Where the data below has the string "changed", return the whole line.

━━━ Exercise materials ━━━

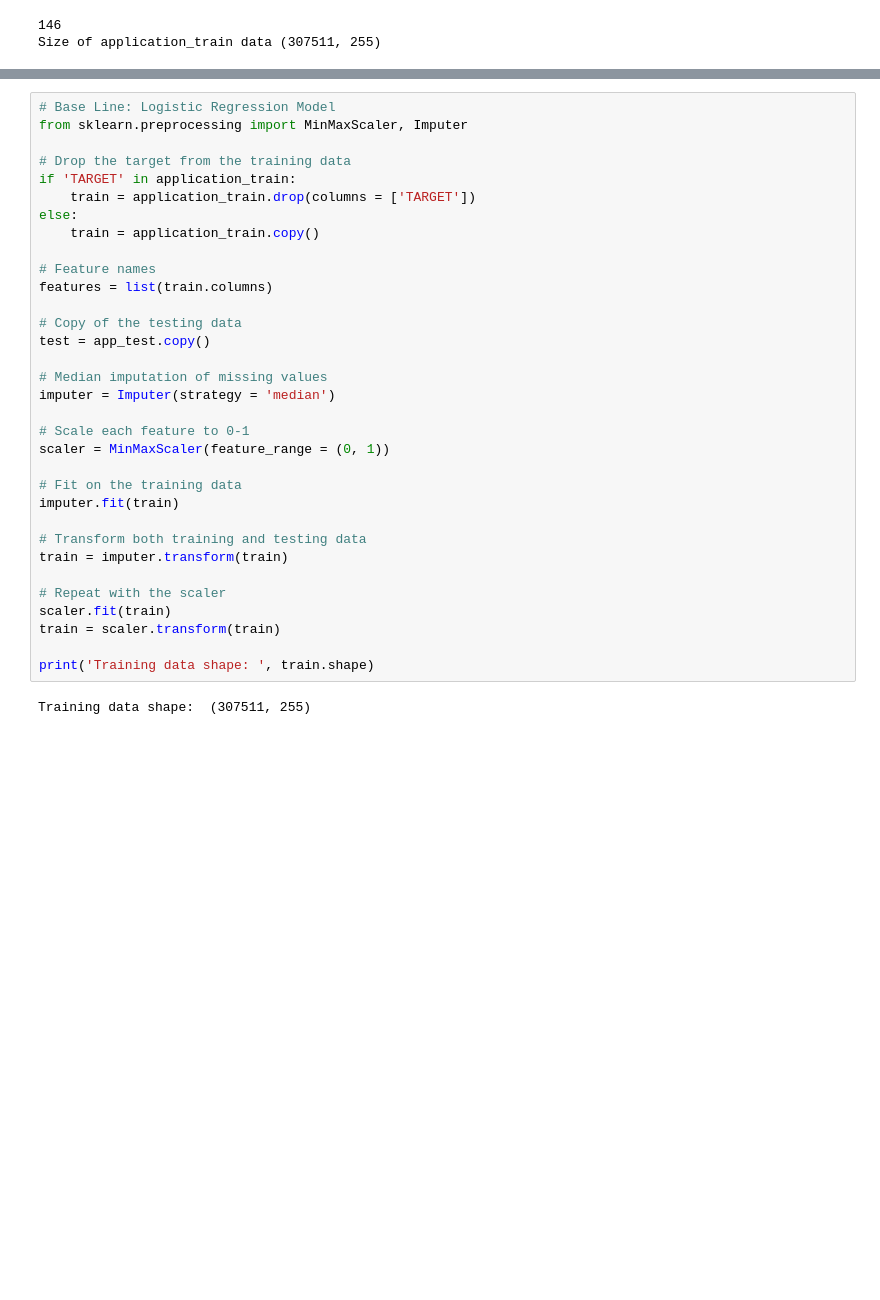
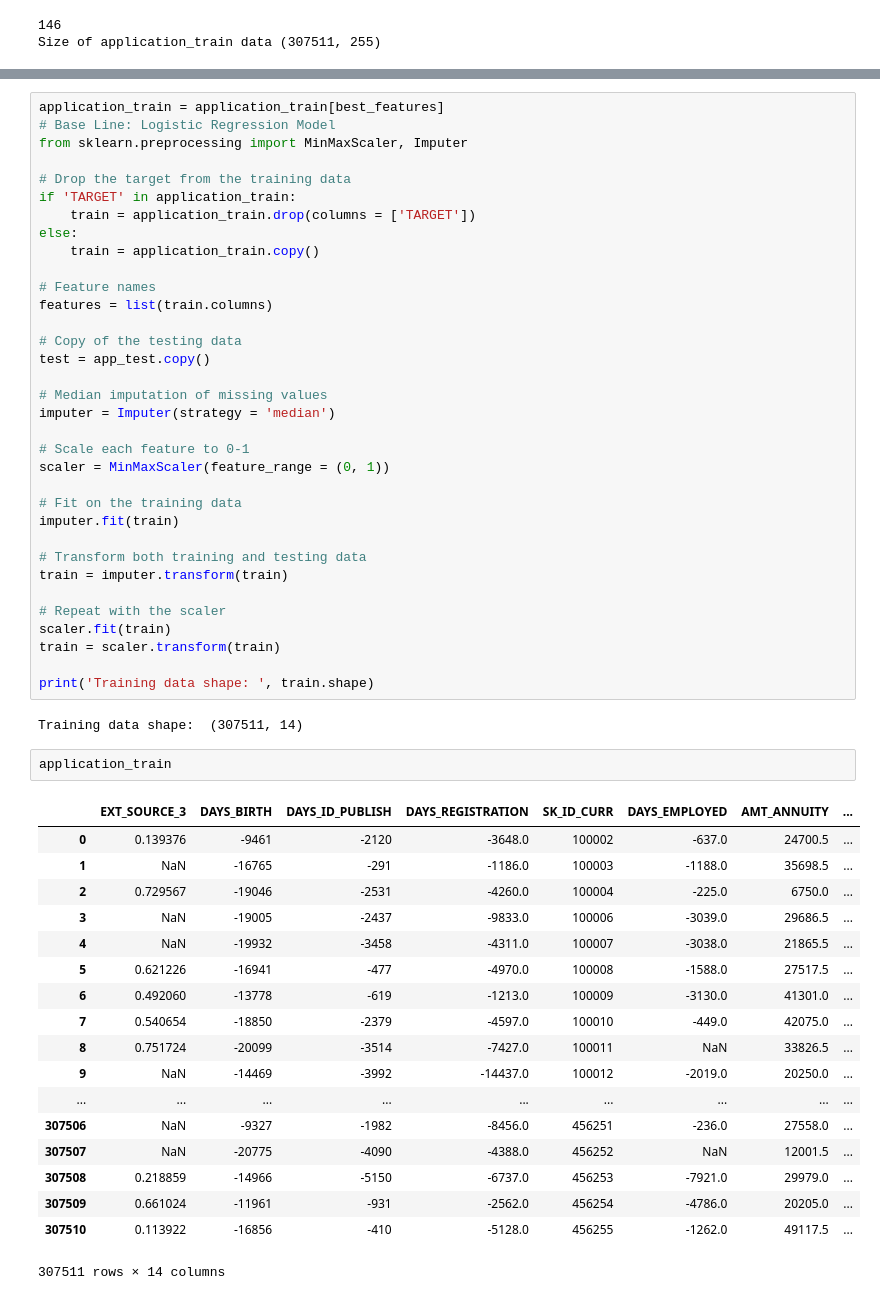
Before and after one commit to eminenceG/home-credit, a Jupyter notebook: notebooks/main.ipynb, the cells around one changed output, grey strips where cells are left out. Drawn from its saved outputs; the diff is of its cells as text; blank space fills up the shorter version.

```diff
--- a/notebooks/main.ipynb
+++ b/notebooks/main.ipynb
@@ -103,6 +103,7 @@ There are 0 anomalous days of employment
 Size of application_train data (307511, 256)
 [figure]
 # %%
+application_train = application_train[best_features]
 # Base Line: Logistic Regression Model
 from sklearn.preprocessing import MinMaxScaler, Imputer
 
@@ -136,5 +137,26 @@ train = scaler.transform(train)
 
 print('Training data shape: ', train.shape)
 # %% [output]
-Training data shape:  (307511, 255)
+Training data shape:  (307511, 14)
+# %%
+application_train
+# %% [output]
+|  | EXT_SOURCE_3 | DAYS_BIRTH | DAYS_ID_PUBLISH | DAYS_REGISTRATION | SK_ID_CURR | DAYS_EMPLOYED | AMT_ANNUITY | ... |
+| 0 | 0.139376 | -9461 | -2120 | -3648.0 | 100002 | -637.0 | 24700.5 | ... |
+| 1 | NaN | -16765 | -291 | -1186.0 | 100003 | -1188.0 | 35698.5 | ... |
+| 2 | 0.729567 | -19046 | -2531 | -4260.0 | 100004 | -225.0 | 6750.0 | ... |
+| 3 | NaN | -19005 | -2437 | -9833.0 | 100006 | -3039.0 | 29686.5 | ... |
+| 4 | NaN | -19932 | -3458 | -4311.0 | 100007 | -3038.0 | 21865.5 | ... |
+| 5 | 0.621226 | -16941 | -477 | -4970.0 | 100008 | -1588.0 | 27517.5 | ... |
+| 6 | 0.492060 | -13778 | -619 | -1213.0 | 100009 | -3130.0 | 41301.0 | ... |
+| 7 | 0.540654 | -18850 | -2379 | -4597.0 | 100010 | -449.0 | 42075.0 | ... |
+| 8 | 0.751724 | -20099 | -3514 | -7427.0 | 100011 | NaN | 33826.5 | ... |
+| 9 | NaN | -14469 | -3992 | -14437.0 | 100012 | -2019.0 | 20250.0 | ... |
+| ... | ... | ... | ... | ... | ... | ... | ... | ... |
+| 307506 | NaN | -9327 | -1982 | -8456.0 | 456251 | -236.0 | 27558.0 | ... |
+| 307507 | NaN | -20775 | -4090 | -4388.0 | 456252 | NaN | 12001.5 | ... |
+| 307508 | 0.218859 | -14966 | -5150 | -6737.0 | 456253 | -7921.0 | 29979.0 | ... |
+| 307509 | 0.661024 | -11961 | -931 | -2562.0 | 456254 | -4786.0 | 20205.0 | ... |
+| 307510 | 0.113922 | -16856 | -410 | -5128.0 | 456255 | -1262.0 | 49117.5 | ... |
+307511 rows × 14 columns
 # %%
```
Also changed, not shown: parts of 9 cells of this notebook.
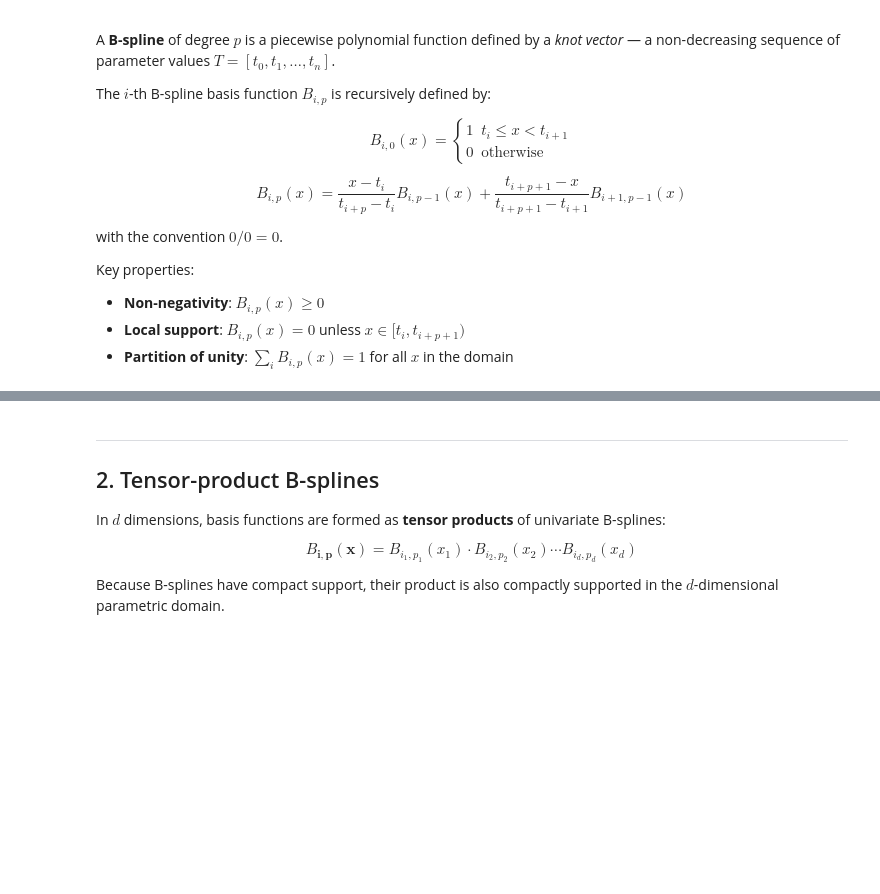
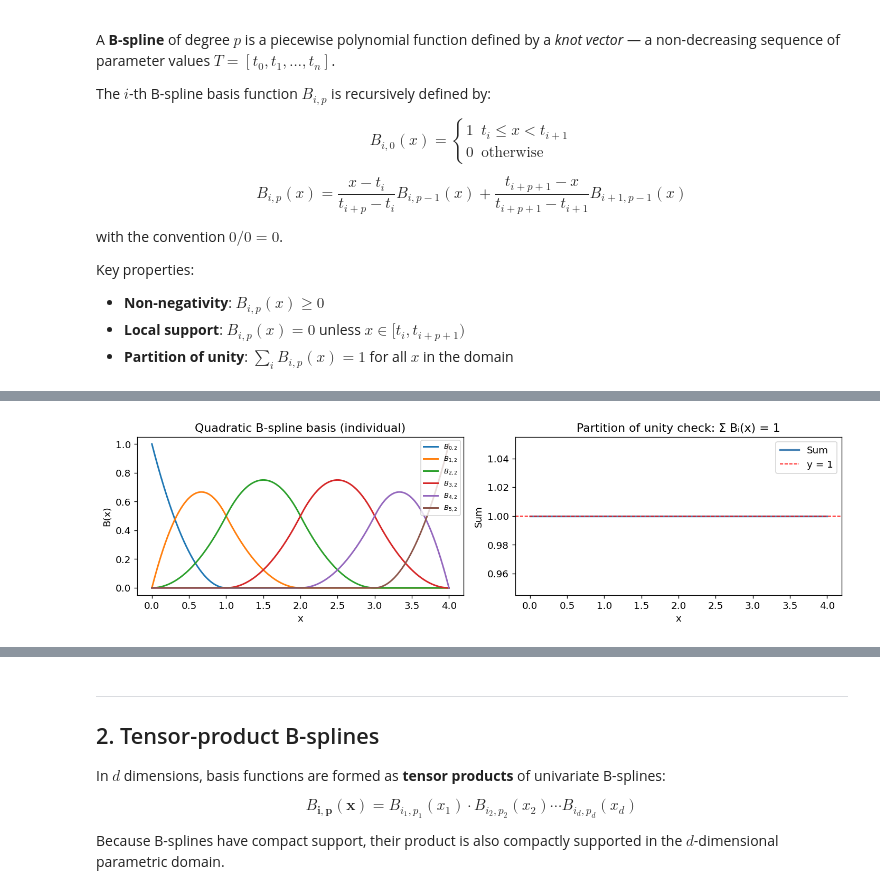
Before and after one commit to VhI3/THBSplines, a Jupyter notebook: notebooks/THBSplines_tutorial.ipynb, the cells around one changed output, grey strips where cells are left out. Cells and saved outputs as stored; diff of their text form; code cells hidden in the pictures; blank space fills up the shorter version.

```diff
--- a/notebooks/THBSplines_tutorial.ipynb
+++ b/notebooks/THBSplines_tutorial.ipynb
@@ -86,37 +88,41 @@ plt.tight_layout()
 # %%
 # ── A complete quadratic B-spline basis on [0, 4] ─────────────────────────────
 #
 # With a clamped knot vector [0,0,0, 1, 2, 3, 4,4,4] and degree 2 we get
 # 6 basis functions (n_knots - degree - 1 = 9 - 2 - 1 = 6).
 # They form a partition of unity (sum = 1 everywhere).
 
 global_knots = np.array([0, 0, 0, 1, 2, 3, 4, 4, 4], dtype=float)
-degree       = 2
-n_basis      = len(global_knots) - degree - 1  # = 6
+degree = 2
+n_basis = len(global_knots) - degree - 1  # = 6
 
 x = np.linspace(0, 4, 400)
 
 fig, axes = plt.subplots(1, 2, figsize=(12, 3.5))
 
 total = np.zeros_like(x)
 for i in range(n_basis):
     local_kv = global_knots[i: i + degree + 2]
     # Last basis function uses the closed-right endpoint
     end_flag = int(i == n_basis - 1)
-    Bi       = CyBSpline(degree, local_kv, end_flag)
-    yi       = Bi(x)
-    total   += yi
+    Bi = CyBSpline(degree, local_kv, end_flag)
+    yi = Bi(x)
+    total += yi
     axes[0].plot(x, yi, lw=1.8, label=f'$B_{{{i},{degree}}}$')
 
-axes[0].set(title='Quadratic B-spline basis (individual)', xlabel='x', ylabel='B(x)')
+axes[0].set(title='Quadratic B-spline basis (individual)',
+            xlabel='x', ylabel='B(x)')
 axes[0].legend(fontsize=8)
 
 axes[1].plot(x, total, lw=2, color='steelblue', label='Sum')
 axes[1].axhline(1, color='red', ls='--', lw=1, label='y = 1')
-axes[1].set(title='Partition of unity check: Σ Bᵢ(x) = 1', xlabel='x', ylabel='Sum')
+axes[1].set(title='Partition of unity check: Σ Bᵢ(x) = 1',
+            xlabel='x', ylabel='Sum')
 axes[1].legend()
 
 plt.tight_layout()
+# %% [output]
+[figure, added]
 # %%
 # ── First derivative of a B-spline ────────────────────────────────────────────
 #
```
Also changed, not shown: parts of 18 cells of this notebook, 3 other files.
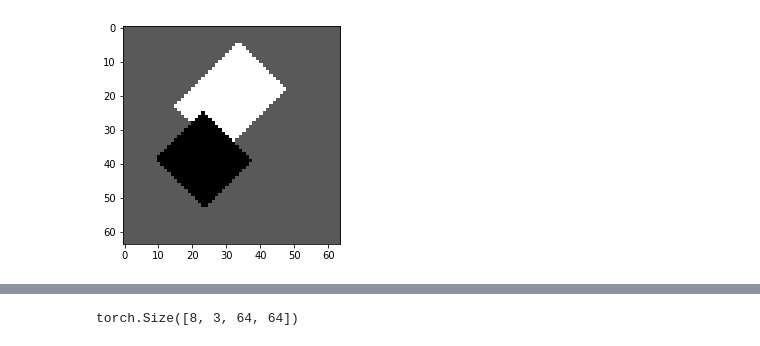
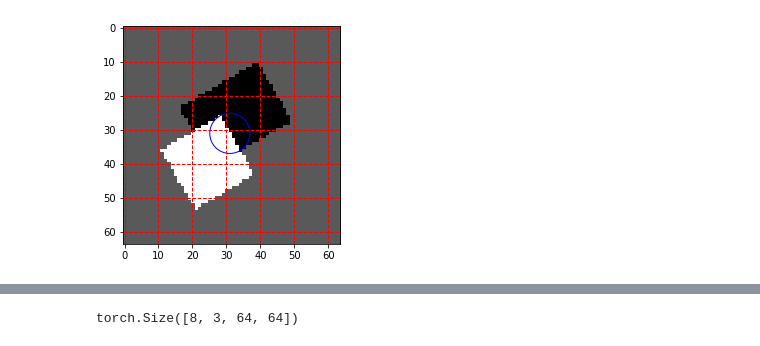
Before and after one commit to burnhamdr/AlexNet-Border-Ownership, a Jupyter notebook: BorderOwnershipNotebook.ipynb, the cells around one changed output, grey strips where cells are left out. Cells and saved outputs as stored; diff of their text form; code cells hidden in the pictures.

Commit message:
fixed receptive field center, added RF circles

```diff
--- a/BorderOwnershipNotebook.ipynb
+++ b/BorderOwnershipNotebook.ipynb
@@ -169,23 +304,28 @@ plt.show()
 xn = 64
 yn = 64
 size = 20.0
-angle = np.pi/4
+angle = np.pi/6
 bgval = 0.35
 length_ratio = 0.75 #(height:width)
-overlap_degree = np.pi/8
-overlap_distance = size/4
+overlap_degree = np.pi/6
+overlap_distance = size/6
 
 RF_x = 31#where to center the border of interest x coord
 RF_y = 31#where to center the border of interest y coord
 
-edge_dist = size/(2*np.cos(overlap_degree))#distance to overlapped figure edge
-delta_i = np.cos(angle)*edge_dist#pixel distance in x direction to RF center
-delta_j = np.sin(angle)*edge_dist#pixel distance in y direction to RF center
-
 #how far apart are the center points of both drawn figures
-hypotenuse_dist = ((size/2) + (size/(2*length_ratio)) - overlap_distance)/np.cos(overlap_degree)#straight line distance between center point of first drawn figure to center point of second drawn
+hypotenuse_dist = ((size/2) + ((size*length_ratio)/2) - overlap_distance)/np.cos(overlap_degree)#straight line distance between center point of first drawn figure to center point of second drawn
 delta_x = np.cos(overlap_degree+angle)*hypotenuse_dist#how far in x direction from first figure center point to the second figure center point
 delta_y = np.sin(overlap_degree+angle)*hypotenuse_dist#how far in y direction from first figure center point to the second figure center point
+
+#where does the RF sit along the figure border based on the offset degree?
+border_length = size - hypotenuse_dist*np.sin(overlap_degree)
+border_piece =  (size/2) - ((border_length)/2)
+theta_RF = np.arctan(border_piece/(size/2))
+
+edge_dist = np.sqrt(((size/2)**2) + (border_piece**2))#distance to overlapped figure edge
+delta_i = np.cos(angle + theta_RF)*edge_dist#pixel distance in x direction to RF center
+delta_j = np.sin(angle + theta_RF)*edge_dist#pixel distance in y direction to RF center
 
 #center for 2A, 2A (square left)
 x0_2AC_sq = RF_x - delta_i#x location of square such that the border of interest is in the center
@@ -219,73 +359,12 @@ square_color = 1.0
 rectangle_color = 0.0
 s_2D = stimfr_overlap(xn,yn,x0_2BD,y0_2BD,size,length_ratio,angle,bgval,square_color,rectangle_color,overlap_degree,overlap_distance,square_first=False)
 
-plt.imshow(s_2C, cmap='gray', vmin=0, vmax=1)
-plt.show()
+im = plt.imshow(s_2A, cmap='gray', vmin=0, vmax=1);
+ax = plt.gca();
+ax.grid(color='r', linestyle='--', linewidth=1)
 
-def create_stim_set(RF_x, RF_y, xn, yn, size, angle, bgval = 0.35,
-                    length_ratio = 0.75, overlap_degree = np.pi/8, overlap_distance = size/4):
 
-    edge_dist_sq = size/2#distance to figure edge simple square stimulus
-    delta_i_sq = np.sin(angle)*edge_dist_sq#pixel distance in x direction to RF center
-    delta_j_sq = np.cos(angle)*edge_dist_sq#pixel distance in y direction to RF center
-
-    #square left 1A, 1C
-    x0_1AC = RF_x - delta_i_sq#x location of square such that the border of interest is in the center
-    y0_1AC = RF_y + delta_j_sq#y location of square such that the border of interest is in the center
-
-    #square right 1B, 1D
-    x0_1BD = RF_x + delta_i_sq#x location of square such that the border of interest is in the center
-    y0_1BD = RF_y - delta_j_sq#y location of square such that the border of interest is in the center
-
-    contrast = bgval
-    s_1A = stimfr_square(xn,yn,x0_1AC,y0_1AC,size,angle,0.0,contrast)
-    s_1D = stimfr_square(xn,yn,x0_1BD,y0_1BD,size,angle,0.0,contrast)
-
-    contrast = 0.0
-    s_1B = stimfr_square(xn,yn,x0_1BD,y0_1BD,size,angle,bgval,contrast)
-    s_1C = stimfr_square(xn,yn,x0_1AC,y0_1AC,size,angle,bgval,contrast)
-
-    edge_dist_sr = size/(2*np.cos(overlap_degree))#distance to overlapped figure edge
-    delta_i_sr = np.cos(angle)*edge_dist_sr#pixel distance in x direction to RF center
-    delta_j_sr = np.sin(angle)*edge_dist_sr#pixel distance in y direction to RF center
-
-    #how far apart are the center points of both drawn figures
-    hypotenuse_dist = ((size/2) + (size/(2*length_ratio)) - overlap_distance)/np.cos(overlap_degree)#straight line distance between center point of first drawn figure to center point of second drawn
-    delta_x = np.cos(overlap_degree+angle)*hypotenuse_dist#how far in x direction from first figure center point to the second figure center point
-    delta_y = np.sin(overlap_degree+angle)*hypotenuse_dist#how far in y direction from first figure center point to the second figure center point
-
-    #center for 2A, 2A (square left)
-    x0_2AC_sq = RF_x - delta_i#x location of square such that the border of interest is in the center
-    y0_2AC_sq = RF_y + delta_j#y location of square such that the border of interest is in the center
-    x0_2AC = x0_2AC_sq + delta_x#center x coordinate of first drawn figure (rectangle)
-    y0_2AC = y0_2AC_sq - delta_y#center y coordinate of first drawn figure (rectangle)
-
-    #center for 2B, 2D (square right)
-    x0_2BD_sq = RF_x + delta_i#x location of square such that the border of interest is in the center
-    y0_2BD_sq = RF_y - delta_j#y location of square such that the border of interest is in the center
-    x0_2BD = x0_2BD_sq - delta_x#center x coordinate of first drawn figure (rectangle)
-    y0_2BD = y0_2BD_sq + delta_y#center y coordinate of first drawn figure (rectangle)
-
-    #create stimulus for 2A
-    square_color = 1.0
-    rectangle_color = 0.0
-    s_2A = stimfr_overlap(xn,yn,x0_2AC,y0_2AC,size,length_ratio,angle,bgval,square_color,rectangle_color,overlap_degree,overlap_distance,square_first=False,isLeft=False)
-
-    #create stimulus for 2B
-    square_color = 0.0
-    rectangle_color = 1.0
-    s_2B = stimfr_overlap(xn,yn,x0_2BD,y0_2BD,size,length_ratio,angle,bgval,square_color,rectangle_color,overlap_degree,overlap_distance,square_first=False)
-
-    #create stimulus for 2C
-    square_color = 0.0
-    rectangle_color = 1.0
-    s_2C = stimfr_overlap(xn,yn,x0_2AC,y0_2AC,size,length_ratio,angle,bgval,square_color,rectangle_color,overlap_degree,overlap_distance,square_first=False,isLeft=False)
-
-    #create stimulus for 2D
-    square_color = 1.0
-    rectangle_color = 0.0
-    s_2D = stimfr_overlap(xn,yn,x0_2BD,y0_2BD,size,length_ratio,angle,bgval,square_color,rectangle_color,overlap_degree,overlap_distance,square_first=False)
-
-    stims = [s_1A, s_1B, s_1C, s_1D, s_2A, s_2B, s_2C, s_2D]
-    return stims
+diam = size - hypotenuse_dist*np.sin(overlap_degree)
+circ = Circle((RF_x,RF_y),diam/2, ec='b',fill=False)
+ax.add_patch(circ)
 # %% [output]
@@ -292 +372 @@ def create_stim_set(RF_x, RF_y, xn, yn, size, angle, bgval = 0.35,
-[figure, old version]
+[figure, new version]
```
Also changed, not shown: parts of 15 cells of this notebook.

━━━

Problem solution
Before and after one commit to eminenceG/home-credit, a Jupyter notebook: notebooks/main.ipynb, the cells around one changed output, grey strips where cells are left out. Drawn from its saved outputs; the diff is of its cells as text; blank space fills up the shorter version.
Also changed, not shown: parts of 9 cells of this notebook.
Before and after one commit to VhI3/THBSplines, a Jupyter notebook: notebooks/THBSplines_tutorial.ipynb, the cells around one changed output, grey strips where cells are left out. Cells and saved outputs as stored; diff of their text form; code cells hidden in the pictures; blank space fills up the shorter version.
Also changed, not shown: parts of 18 cells of this notebook, 3 other files.
Before and after one commit to burnhamdr/AlexNet-Border-Ownership, a Jupyter notebook: BorderOwnershipNotebook.ipynb, the cells around one changed output, grey strips where cells are left out. Cells and saved outputs as stored; diff of their text form; code cells hidden in the pictures.
Also changed, not shown: parts of 15 cells of this notebook.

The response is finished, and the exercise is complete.